Monday, 17 April 2017
Es war einmal in Deutschland (4½ Stars)
The literal translation of the film's title is "Once upon a time in Germany", but the English title of the film is "Bye bye Germany". Both titles would be adequate.
The film was advertised as a comedy. When I went to see it today I was surprised that there was so little humour in it. The jokes were there, but they were subtle, nothing to make the cinema audience roar with laughter. I can understand this. It's difficult to make a comedy about a group of Jews who survived the Second World War. Maybe the English could get away with it, because the English are expected to make fun of anything, but it's a tricky subject for a film made in Germany. One false step and the film could be decried as a work of racism. As it is, the director has managed to create the film tastefully, while allowing the audience a few smiles along the way.

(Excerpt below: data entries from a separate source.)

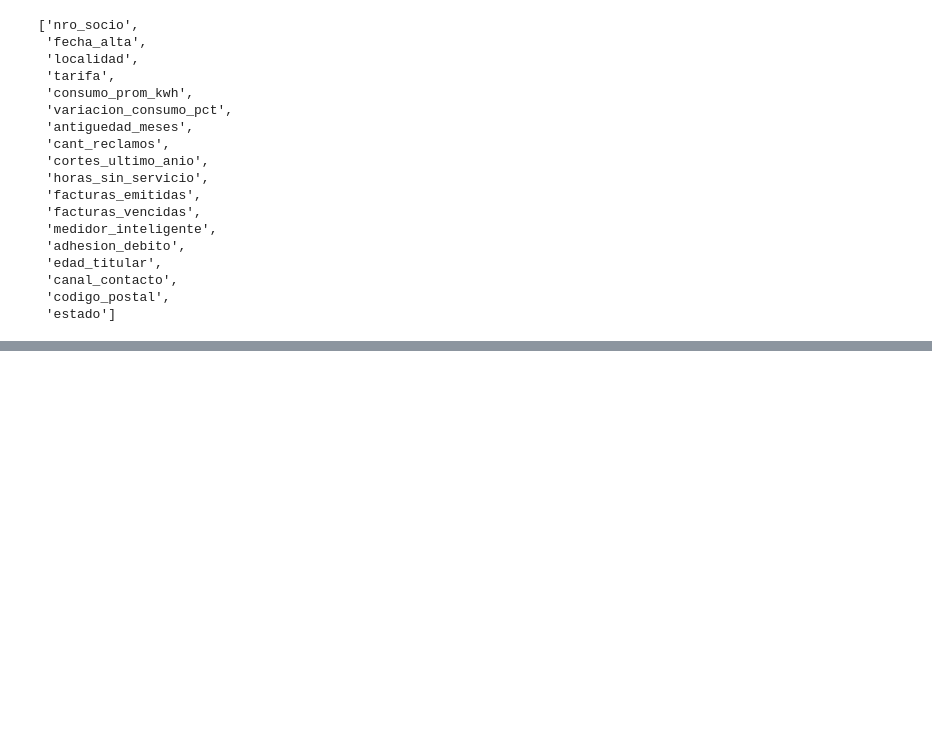
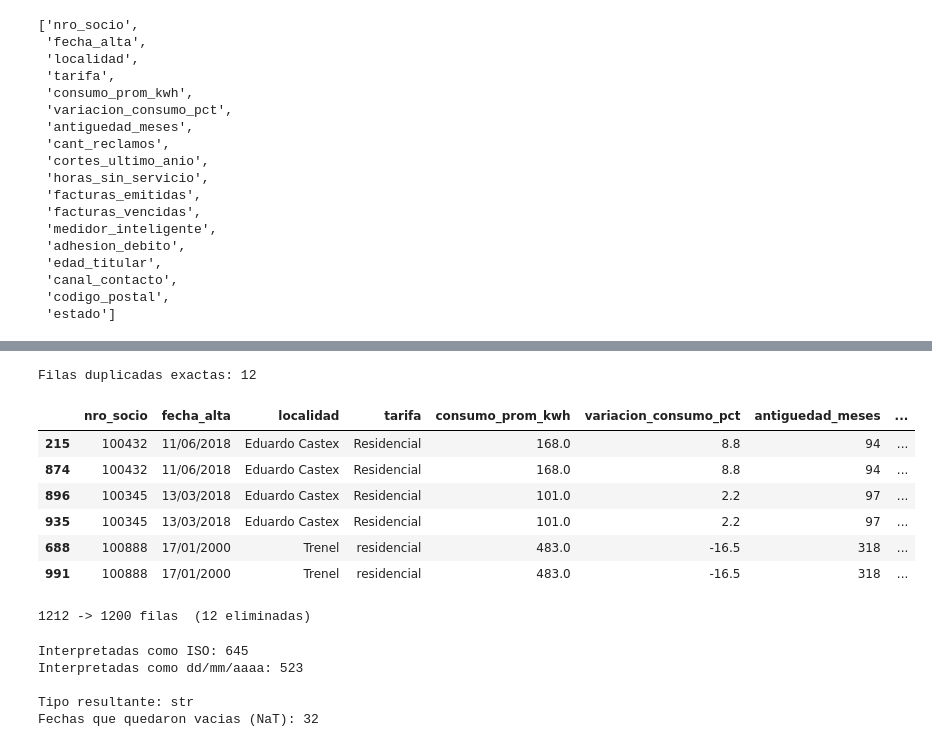
Before and after one commit to HeroedelGin/LabAI, a Jupyter notebook: Proyecto_integrador_G7.ipynb, the cells around one changed output, grey strips where cells are left out. Drawn from its saved outputs; the diff is of its cells as text; code cells hidden in the pictures; blank space fills up the shorter version.

```diff
--- a/Proyecto_integrador_G7.ipynb
+++ b/Proyecto_integrador_G7.ipynb
@@ -72,0 +140,34 @@ faltantes
+# %%
+print("Filas duplicadas exactas:", df.duplicated().sum())
+df[df.duplicated(keep=False)].sort_values('fecha_alta').head(6)
+# %% [output]
+Filas duplicadas exactas: 12
+|  | nro_socio | fecha_alta | localidad | tarifa | consumo_prom_kwh | variacion_consumo_pct | antiguedad_meses | ... |
+| 215 | 100432 | 11/06/2018 | Eduardo Castex | Residencial | 168.0 | 8.8 | 94 | ... |
+| 874 | 100432 | 11/06/2018 | Eduardo Castex | Residencial | 168.0 | 8.8 | 94 | ... |
+| 896 | 100345 | 13/03/2018 | Eduardo Castex | Residencial | 101.0 | 2.2 | 97 | ... |
+| 935 | 100345 | 13/03/2018 | Eduardo Castex | Residencial | 101.0 | 2.2 | 97 | ... |
+| 688 | 100888 | 17/01/2000 | Trenel | residencial | 483.0 | -16.5 | 318 | ... |
+| 991 | 100888 | 17/01/2000 | Trenel | residencial | 483.0 | -16.5 | 318 | ... |
+# %%
+antes = len(df)
+df = df.drop_duplicates().reset_index(drop=True)
+print(f"{antes} -> {len(df)} filas  ({antes - len(df)} eliminadas)")
+# %% [output]
+1212 -> 1200 filas  (12 eliminadas)
+# %%
+f_iso = pd.to_datetime(df['fecha_alta'], format='%Y-%m-%d', errors='coerce')
+f_arg = pd.to_datetime(df['fecha_alta'], format='%d/%m/%Y', errors='coerce')
+
+print("Interpretadas como ISO:", f_iso.notna().sum())
+print("Interpretadas como dd/mm/aaaa:", f_arg.notna().sum())
+
+df['fecha'] = f_iso.fillna(f_arg)
+print("\nTipo resultante:", df['fecha_alta'].dtype)
+print("Fechas que quedaron vacias (NaT):", df['fecha_alta'].isna().sum())
+# %% [output]
+Interpretadas como ISO: 645
+Interpretadas como dd/mm/aaaa: 523
+
+Tipo resultante: str
+Fechas que quedaron vacias (NaT): 32
```
Also changed, not shown: parts of 16 cells of this notebook.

The film takes place in Frankfurt in 1946. The American army has set up an office to give licenses to anyone who wants to found a business. I assume that they took over this responsibility to prevent ex-Nazis becoming influential as business leaders. David Bermann, a Jew whose family had owned a large textile shop before the war, is refused a business license, even though all his Jewish friends have been granted licenses, To deal with this David arranges for a friend to register a business in which he can act as the unofficial boss.
David and his six Jewish employees make money fast selling linen imported from France. The business isn't exactly honest, but it's not illegal either. For instance, they approach the wives of men whose husbands have died in the war, claiming to have made business arrangements with the men before their deaths.
Despite the humour of their trickery, a shadow is over the men. All seven of them have suffered at the hands of the Nazis. Almost all of them have spent time in concentration camps and have stories to tell.
Then there's the question why David is mistrusted by the Americans. They accuse him of having collaborated with the Nazis. He strongly denies this. In a series of interviews with an American intelligence officer, Sara Simone, he tells her what he did to survive in the camp, but what he tells her is so ridiculous that she can't believe it. Nevertheless, Sara slowly falls for David's charm.
The film is full of so many subtle ironies, always in contrast with suffering, that it's difficult to know whether you should laugh or cry. The film is introduced from the standpoint of an unreliable narrator, who lets the audience question whether the story is true or not. Maybe this narrator is David himself, since he takes over the narration at the end of the film, but it's not clear. Whatever the case is, we can't help but love David as the silver-tongued slippery conman.